--- About this task ---
Restate the following entries exactly. Keep the pictures out.

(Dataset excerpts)
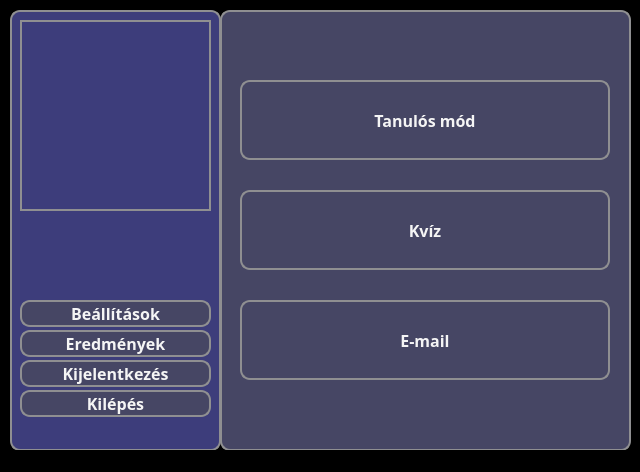
Above: src/main/resources/ui/green/greenMainWindow.ui from pkristof1999/Szakdolgozat before the change. Below: the same form after it.
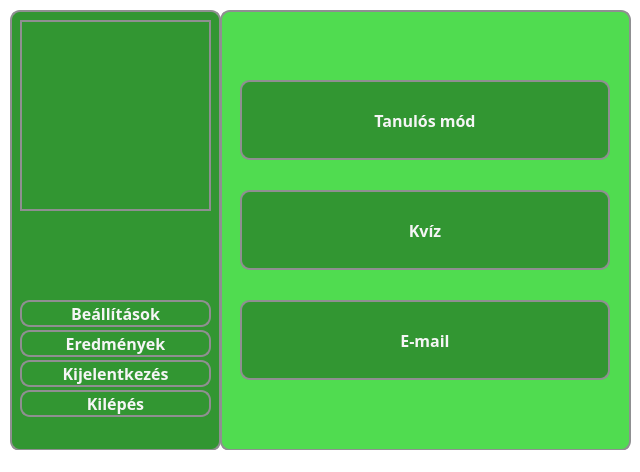
That is the form after the change.

The edit to the form file:
```diff
--- a/src/main/resources/ui/green/greenMainWindow.ui
+++ b/src/main/resources/ui/green/greenMainWindow.ui
@@ -15,7 +15,7 @@
   </property>
   <property name="styleSheet">
    <string notr="true">* {
-	background-color: #000000;
+	background-color: white;
 }</string>
   </property>
   <widget class="QWidget" name="centralwidget">
@@ -30,7 +30,7 @@
     </property>
     <property name="styleSheet">
      <string notr="true">* {
-	background-color: rgb(70, 70, 100);
+	background-color: rgb(80, 220, 80);
 	border: 2px solid #8f8f91;
 	border-radius: 10px;
 	color: white;
@@ -57,7 +57,7 @@
      </property>
      <property name="styleSheet">
       <string notr="true">* {
-	background-color:  rgb(70, 70, 100);
+	background-color:  rgb(50, 150, 50);
 	color: whitesmoke;
 }
 
@@ -88,7 +88,7 @@
      </property>
      <property name="styleSheet">
       <string notr="true">* {
-	background-color:  rgb(70, 70, 100);
+	background-color:  rgb(50, 150, 50);
 	color: whitesmoke;
 }
 
@@ -119,7 +119,7 @@
      </property>
      <property name="styleSheet">
       <string notr="true">* {
-	background-color:  rgb(70, 70, 100);
+	background-color:  rgb(50, 150, 50);
 	color: whitesmoke;
 }
 
@@ -144,7 +144,7 @@
     </property>
     <property name="styleSheet">
      <string notr="true">* {
-	background-color: rgb(61, 61, 123);
+	background-color: rgb(50, 150, 50);
 	border: 2px solid #8f8f91;
 	border-radius: 10px;
 	color: white;
@@ -189,7 +189,7 @@
      </property>
      <property name="styleSheet">
       <string notr="true">* {
-	background-color:  rgb(70, 70, 100);
+	background-color:  rgb(50, 150, 50);
 	color: whitesmoke;
 }
 
@@ -220,7 +220,7 @@
      </property>
      <property name="styleSheet">
       <string notr="true">* {
-	background-color:  rgb(70, 70, 100);
+	background-color:  rgb(50, 150, 50);
 	color: whitesmoke;
 }
 
@@ -251,7 +251,7 @@
      </property>
      <property name="styleSheet">
       <string notr="true">* {
-	background-color:  rgb(70, 70, 100);
+	background-color:  rgb(50, 150, 50);
 	color: whitesmoke;
 }
 
@@ -282,7 +282,7 @@
      </property>
      <property name="styleSheet">
       <string notr="true">* {
-	background-color:  rgb(70, 70, 100);
+	background-color:  rgb(50, 150, 50);
 	color: whitesmoke;
 }
 
```
Left out of the diff: 14 changed lines with no effect on the pictures.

--- Output for this exercise ---
Above: src/main/resources/ui/green/greenMainWindow.ui from pkristof1999/Szakdolgozat before the change. Below: the same form after it.
That is the form after the change.

The edit to the form file:
```diff
--- a/src/main/resources/ui/green/greenMainWindow.ui
+++ b/src/main/resources/ui/green/greenMainWindow.ui
@@ -15,7 +15,7 @@
   </property>
   <property name="styleSheet">
    <string notr="true">* {
-	background-color: #000000;
+	background-color: white;
 }</string>
   </property>
   <widget class="QWidget" name="centralwidget">
@@ -30,7 +30,7 @@
     </property>
     <property name="styleSheet">
      <string notr="true">* {
-	background-color: rgb(70, 70, 100);
+	background-color: rgb(80, 220, 80);
 	border: 2px solid #8f8f91;
 	border-radius: 10px;
 	color: white;
@@ -57,7 +57,7 @@
      </property>
      <property name="styleSheet">
       <string notr="true">* {
-	background-color:  rgb(70, 70, 100);
+	background-color:  rgb(50, 150, 50);
 	color: whitesmoke;
 }
 
@@ -88,7 +88,7 @@
      </property>
      <property name="styleSheet">
       <string notr="true">* {
-	background-color:  rgb(70, 70, 100);
+	background-color:  rgb(50, 150, 50);
 	color: whitesmoke;
 }
 
@@ -119,7 +119,7 @@
      </property>
      <property name="styleSheet">
       <string notr="true">* {
-	background-color:  rgb(70, 70, 100);
+	background-color:  rgb(50, 150, 50);
 	color: whitesmoke;
 }
 
@@ -144,7 +144,7 @@
     </property>
     <property name="styleSheet">
      <string notr="true">* {
-	background-color: rgb(61, 61, 123);
+	background-color: rgb(50, 150, 50);
 	border: 2px solid #8f8f91;
 	border-radius: 10px;
 	color: white;
@@ -189,7 +189,7 @@
      </property>
      <property name="styleSheet">
       <string notr="true">* {
-	background-color:  rgb(70, 70, 100);
+	background-color:  rgb(50, 150, 50);
 	color: whitesmoke;
 }
 
@@ -220,7 +220,7 @@
      </property>
      <property name="styleSheet">
       <string notr="true">* {
-	background-color:  rgb(70, 70, 100);
+	background-color:  rgb(50, 150, 50);
 	color: whitesmoke;
 }
 
@@ -251,7 +251,7 @@
      </property>
      <property name="styleSheet">
       <string notr="true">* {
-	background-color:  rgb(70, 70, 100);
+	background-color:  rgb(50, 150, 50);
 	color: whitesmoke;
 }
 
@@ -282,7 +282,7 @@
      </property>
      <property name="styleSheet">
       <string notr="true">* {
-	background-color:  rgb(70, 70, 100);
+	background-color:  rgb(50, 150, 50);
 	color: whitesmoke;
 }
 
```
Left out of the diff: 14 changed lines with no effect on the pictures.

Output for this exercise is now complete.